Myths & facts about Swiss Water Decaf Process decaffeinated coffee
Myth or Fact? You can't compete in barista competitions with decaf coffee?
Cole Torode, Canadian Barista Champion who placed third in the 2020 National Competition, presented Swiss Water Process Geisha in espresso and cappuccino formats with the goal of driving home decaf's flavour potential.
Myth or Fact? Decaf needs to be brewed differently from caffeinated coffee.
Because caffeine is soluble, and the Swiss Water Process removes caffeine, there is less to extract in decaffeinated coffee. So, decaf coffee roasted and brewed in the same fashion as non-decaf will have a lower resulting strength in the cup.
So, we recommend using a higher brew ration (more coffee to water) for decaf coffee.
Myth or Fact? The decaffeination process affects the moisture content of the green coffee.
Due to the hydration in every decaffeinaton method, decaf coffee needs to be re-dried. Thus decaf coffees will have a different moisture content than before they were processed.
Myth or Fact? Roast development affects the caffeine content of coffee.
In 2020, Swiss Water Decaf conducted an experiment roasting a coffee five times and measuring the caffeine content. They found no consistent trend relating roast style to caffeine content.
Myth or Fact? Roasting decaf is the same as roasting caffeinated coffee.
During the decaffeination process the cellular structure of the beans is changed, which is important to consider while roasting. This calls for a gentler approach in the roast process leading up to first crack.
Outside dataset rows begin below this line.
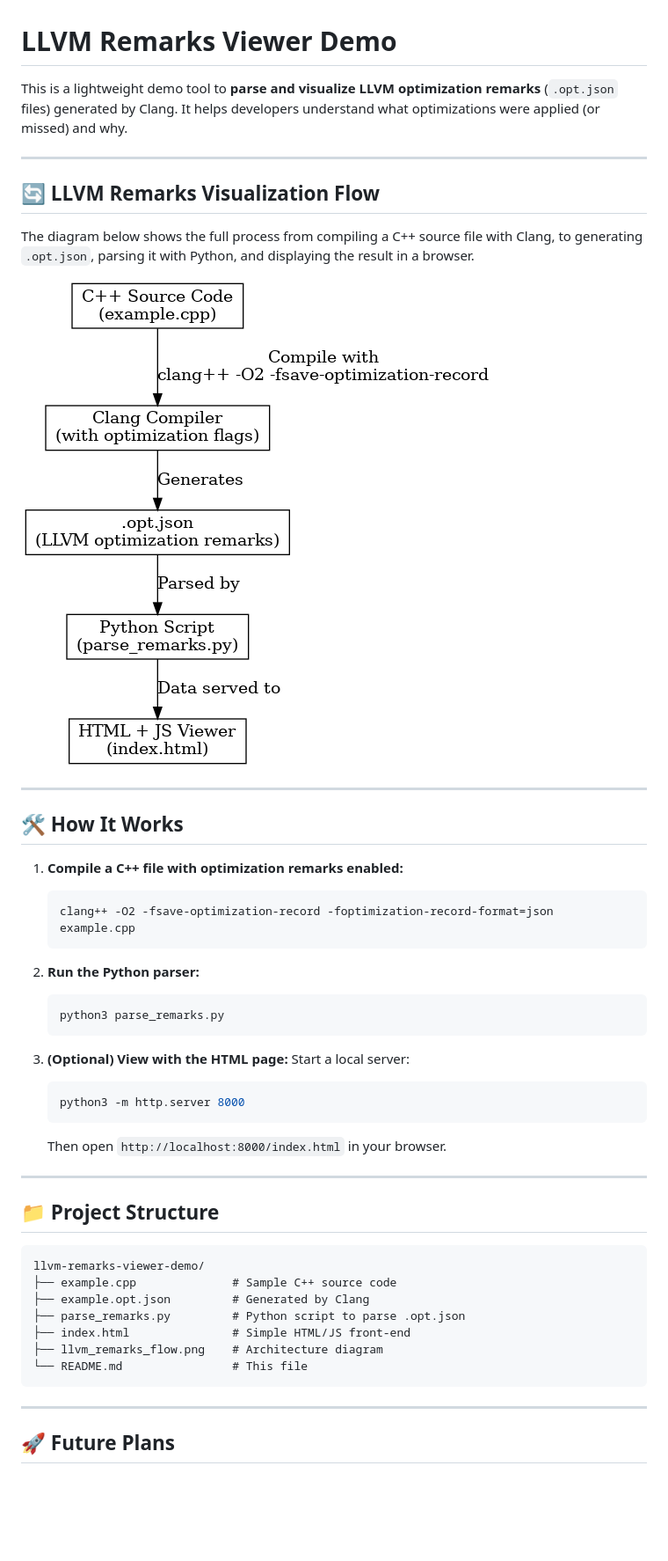
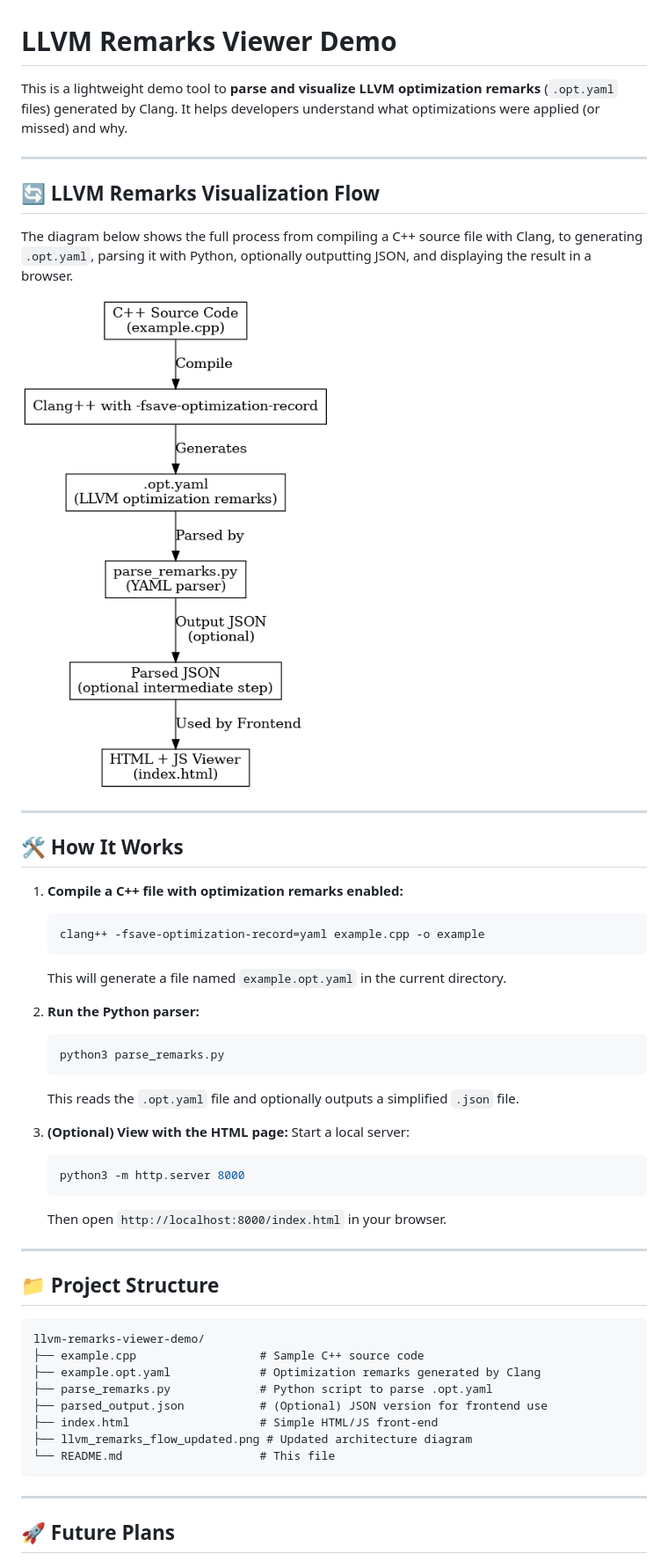
Before and after one commit to leyli16/llvm-remarks-viewer-demo, a Markdown page: README.md, the part around the change. Shown: that part at 88% size. Drawn GitHub-style; pictures changed too: llvm_remarks_flow.png (deleted), llvm_remarks_flow_updated.png (added); blank space fills up the shorter version.

Commit message:
Update README and architecture diagram

````diff
--- a/README.md
+++ b/README.md
@@ -1,14 +1,14 @@
 # LLVM Remarks Viewer Demo
 
-This is a lightweight demo tool to **parse and visualize LLVM optimization remarks** (`.opt.json` files) generated by Clang. It helps developers understand what optimizations were applied (or missed) and why.
+This is a lightweight demo tool to **parse and visualize LLVM optimization remarks** (`.opt.yaml` files) generated by Clang. It helps developers understand what optimizations were applied (or missed) and why.
 
 ---
 
 ## 🔄 LLVM Remarks Visualization Flow
 
-The diagram below shows the full process from compiling a C++ source file with Clang, to generating `.opt.json`, parsing it with Python, and displaying the result in a browser.
+The diagram below shows the full process from compiling a C++ source file with Clang, to generating `.opt.yaml`, parsing it with Python, optionally outputting JSON, and displaying the result in a browser.
 
-![LLVM Remarks Flow](llvm_remarks_flow.png)
+![LLVM Remarks Flow](llvm_remarks_flow_updated.png)
 
 ---
 
@@ -16,13 +16,17 @@ The diagram below shows the full process from compiling a C++ source file with C
 
 1. **Compile a C++ file with optimization remarks enabled:**
    ```bash
-   clang++ -O2 -fsave-optimization-record -foptimization-record-format=json example.cpp
+   clang++ -fsave-optimization-record=yaml example.cpp -o example
    ```
+
+   This will generate a file named `example.opt.yaml` in the current directory.
 
 2. **Run the Python parser:**
    ```bash
    python3 parse_remarks.py
    ```
+
+   This reads the `.opt.yaml` file and optionally outputs a simplified `.json` file.
 
 3. **(Optional) View with the HTML page:**
    Start a local server:
@@ -37,12 +41,13 @@ The diagram below shows the full process from compiling a C++ source file with C
 
 ```
 llvm-remarks-viewer-demo/
-├── example.cpp              # Sample C++ source code
-├── example.opt.json         # Generated by Clang
-├── parse_remarks.py         # Python script to parse .opt.json
-├── index.html               # Simple HTML/JS front-end
-├── llvm_remarks_flow.png    # Architecture diagram
-└── README.md                # This file
+├── example.cpp                  # Sample C++ source code
+├── example.opt.yaml             # Optimization remarks generated by Clang
+├── parse_remarks.py             # Python script to parse .opt.yaml
+├── parsed_output.json           # (Optional) JSON version for frontend use
+├── index.html                   # Simple HTML/JS front-end
+├── llvm_remarks_flow_updated.png # Updated architecture diagram
+└── README.md                    # This file
 ```
 
 ---
````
Some roasters opt for a shorter-than-average development time. Others go slower leading to first crack.